Support Andy, click to buy via us...
Everyone's favourite cooking Mama returns with a sequel, but the game fails to connect the dots and instead turns itself into a disconnected experience. Although each recipe collects together a unique set of activities, they never quite make the jump from mini-game to something more coherent.
Second time around for Cooking Mama makes me realise just how much weight and expectation had been placed on the previous title. Released into a market where the jury was still out on the plausibility of the DS, the original provided a magical combination that sold itself and the system. Using the DS's touch, blow and dual screen features it was a must-buy for many people and I even imported a cartridge at extra cost.
However, now the hubbub around the DS has died down, Cooking Mama is looking more than a little jaded. That early enthusiasm of both popular and fan press has evaporated to leave a rather ordinary looking game. What appeared to be a paradigm shift in casual gaming doesn't seem to be quite so revolutionary now. With new titles such as Elite Beat Agents or Phantom Hourglass pushing game play even further, Cooking Mama has grown frumpy and ugly.
But let's not get carried away, the game still delivers a good helping of fan serving fun. Many will again enjoy its Japanese Manga inspired visuals, its unusual control methods and its compelling real life scenarios. Newcomers too will certainly find a good few hours of fun here; slicing, chopping, peeling, kneading, crimping, stirring, simmering and baking their way through each recipe.
They never quite managed to convince me that each of the separate activities contribute to the whole dish. As I moved from chopping to slicing to stirring, it just felt like a random collection of activities.
What's more, the action is not for the faint hearted. I found the difficulty of each recipe becoming increasingly difficult. I was surprised at how much of a challenge was offered by what I had conceived as a popularist game. Only the most dedicated of virtual chefs will be producing plates of properly prepared food.
However, these difficulty spikes raise questions about just who Cooking Mama 2 is aimed at. I put it in front of a younger audience and they struggled to figure out the moves required for each dish. Many of the time limits dictate that only more experienced players will find the game suitably appealing. This is not denying that, if you hit the right combination of age and ability, you should be able to progress comfortably. But there seems to be a lack of appreciation of the range of ages that may be attracted to the game.
This limiting of younger player's enjoyment is made worse by Cooking Mama's thinly veiled mini-game nature. They never quite managed to convince me that each of the separate activities contribute to the whole dish. As I moved from chopping to slicing to stirring, it just felt like a random collection of activities.
The problem is that your performance in each step doesn't have visible consequences for subsequent stages. For example, you chop an onion and see the resulting oddly shaped pieces on your board - determined by the speed of your chopping. Cut to the next scene and you are browning off these onions; however, what you put into the pan are perfectly chopped uniform onion pieces. What happened to my haphazardly chopped vegetable? This disconnection of each stage in the recipe really does reduce the experience. What might have been a great development of tension as earlier mistakes could be visibly seen later on, turns into a set of disconnected mini-games.

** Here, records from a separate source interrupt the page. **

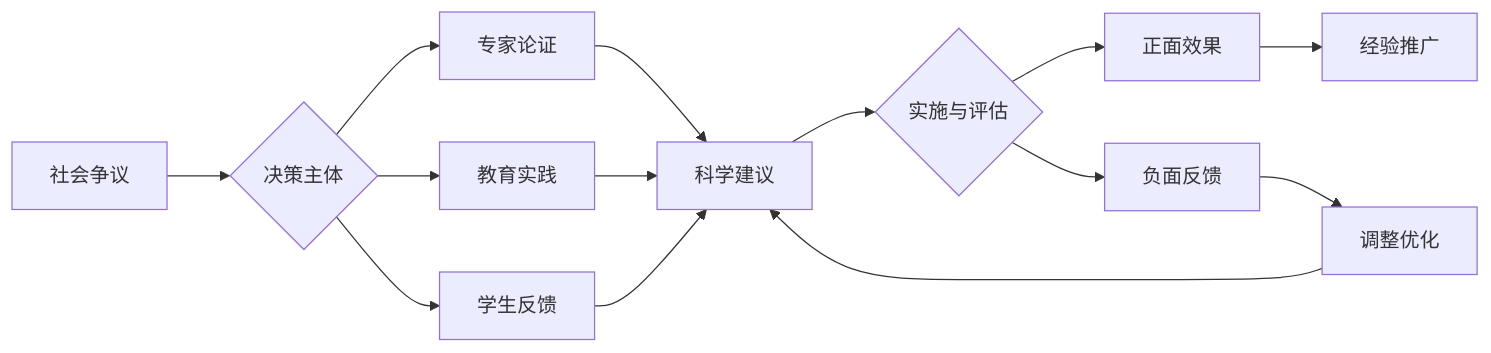
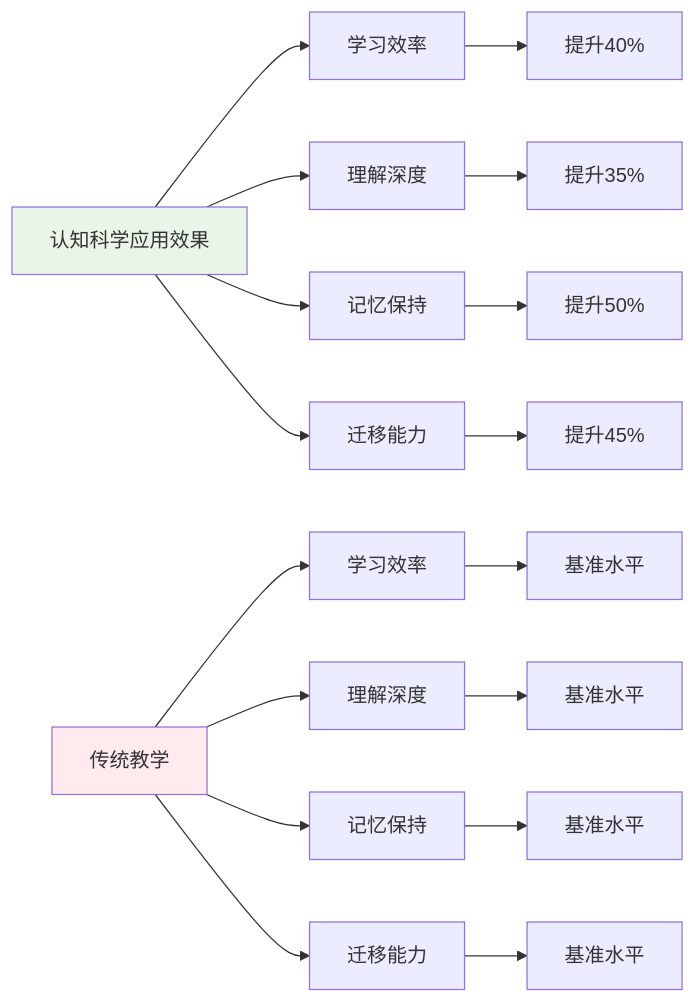
The tenth of 12 diagrams in 01-哲学科学基础/01-认知科学与学习理论.md (AdaMartin18010/SeniorEnducation), drawn with Mermaid before and after one commit. The commit also changed other lines of this file and 16 other files, not shown here.

````diff
--- a/01-哲学科学基础/01-认知科学与学习理论.md
+++ b/01-哲学科学基础/01-认知科学与学习理论.md
@@ -265,16 +409,25 @@
 ```mermaid
 graph LR
-    A[社会争议] --> B{决策主体}
-    B --> C[专家论证]
-    B --> D[教育实践]
-    B --> E[学生反馈]
-    C --> F[科学建议]
-    D --> F
-    E --> F
-    F --> G{实施与评估}
-    G --> H[正面效果]
-    G --> I[负面反馈]
-    I --> J[调整优化]
-    H --> K[经验推广]
-    J --> F
+    A[认知科学应用效果] --> B[学习效率]
+    A --> C[理解深度]
+    A --> D[记忆保持]
+    A --> E[迁移能力]
+    
+    B --> B1[提升40%]
+    C --> C1[提升35%]
+    D --> D1[提升50%]
+    E --> E1[提升45%]
+    
+    F[传统教学] --> G[学习效率]
+    F --> H[理解深度]
+    F --> I[记忆保持]
+    F --> J[迁移能力]
+    
+    G --> G1[基准水平]
+    H --> H1[基准水平]
+    I --> I1[基准水平]
+    J --> J1[基准水平]
+    
+    style A fill:#e8f5e8
+    style F fill:#ffebee
 ```
````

Once you realise this, the game's excellent presentation and intuitive use of the DS's user interactions are inconsequential. Even the kooky Japanese-english voice work, endearing though it is, isn't enough to sew the pieces back together. This is a real shame as the game's attention to detail and overall high production values pretty much go to waste.
What results is a game that will only satisfy a small demographic. Anyone wanting a coherent and believable experience will not be entertained here. My young daughter found herself on the other end of the spectrum, battling a game that was simply too hard for her. Somewhere between us there may be the ideal player, but Cooking Mama 2 is way too limited and difficult for a casual game.
With so many different perspectives it can be hard to know where to start - a little like walking into a crowded pub. Sorry about that.
But so far we've not found a way to streamline our review output - there's basically too much of it. So, rather than dilute things for newcomers we have decided to live with the hubbub while helping new readers find the columnists they will enjoy.
Our columnists each focus on a particular perspective and fall into one of the following types of gamers: